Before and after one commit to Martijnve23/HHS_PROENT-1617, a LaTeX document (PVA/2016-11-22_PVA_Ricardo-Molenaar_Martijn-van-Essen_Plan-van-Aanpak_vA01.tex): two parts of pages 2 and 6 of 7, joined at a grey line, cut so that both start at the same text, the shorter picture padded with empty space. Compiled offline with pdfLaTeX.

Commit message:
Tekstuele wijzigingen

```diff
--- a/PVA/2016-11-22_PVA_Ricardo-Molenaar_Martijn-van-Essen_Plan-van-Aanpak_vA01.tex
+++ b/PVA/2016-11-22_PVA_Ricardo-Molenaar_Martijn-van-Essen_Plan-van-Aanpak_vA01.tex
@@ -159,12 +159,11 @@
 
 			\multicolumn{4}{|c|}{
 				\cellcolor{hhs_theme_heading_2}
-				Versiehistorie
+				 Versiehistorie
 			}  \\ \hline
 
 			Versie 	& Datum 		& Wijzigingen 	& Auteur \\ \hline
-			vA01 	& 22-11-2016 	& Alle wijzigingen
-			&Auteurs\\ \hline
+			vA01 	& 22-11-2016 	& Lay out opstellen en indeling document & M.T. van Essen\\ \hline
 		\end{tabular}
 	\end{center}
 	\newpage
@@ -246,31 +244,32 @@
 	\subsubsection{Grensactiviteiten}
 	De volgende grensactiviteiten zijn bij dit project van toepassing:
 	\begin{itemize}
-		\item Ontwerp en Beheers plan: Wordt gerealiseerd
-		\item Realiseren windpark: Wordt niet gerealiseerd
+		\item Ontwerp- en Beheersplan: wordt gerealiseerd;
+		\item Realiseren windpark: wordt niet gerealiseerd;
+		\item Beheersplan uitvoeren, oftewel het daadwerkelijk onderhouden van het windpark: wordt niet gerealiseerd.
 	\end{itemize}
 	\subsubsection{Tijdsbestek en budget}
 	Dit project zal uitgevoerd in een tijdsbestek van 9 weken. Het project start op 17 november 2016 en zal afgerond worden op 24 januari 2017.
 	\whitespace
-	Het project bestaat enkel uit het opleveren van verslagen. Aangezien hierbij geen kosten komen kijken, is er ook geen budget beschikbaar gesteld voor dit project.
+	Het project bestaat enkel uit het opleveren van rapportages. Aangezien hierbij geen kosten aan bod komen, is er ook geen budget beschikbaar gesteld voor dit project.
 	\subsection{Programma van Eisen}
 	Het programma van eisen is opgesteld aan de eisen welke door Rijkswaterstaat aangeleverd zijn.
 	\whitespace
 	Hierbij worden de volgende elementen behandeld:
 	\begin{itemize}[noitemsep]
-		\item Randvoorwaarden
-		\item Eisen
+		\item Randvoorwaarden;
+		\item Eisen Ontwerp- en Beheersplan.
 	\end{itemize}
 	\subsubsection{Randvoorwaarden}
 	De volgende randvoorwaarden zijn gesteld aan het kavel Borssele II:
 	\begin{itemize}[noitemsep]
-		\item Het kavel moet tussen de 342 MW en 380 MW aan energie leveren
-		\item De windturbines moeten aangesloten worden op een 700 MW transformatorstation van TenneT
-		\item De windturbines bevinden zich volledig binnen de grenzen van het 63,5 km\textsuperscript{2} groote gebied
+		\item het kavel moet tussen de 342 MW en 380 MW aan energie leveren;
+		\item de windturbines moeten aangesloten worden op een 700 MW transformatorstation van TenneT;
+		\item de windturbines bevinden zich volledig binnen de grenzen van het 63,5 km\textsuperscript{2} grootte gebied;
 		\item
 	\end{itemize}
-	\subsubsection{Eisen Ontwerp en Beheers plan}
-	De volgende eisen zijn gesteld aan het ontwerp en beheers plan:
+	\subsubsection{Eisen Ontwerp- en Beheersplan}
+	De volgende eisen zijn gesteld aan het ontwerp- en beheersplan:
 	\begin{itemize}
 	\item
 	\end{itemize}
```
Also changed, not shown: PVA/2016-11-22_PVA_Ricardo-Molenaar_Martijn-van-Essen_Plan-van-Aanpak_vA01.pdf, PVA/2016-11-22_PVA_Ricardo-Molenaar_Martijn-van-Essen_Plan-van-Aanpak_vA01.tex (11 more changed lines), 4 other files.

- - - - - - -

## YOUR OBJECTIVE
Nothing but lines that contain "gerealiseerd" should appear in the answer. Copy each from the records.

## SOLUTION
-		\item Ontwerp en Beheers plan: Wordt gerealiseerd
-		\item Realiseren windpark: Wordt niet gerealiseerd
+		\item Ontwerp- en Beheersplan: wordt gerealiseerd;
+		\item Realiseren windpark: wordt niet gerealiseerd;
+		\item Beheersplan uitvoeren, oftewel het daadwerkelijk onderhouden van het windpark: wordt niet gerealiseerd.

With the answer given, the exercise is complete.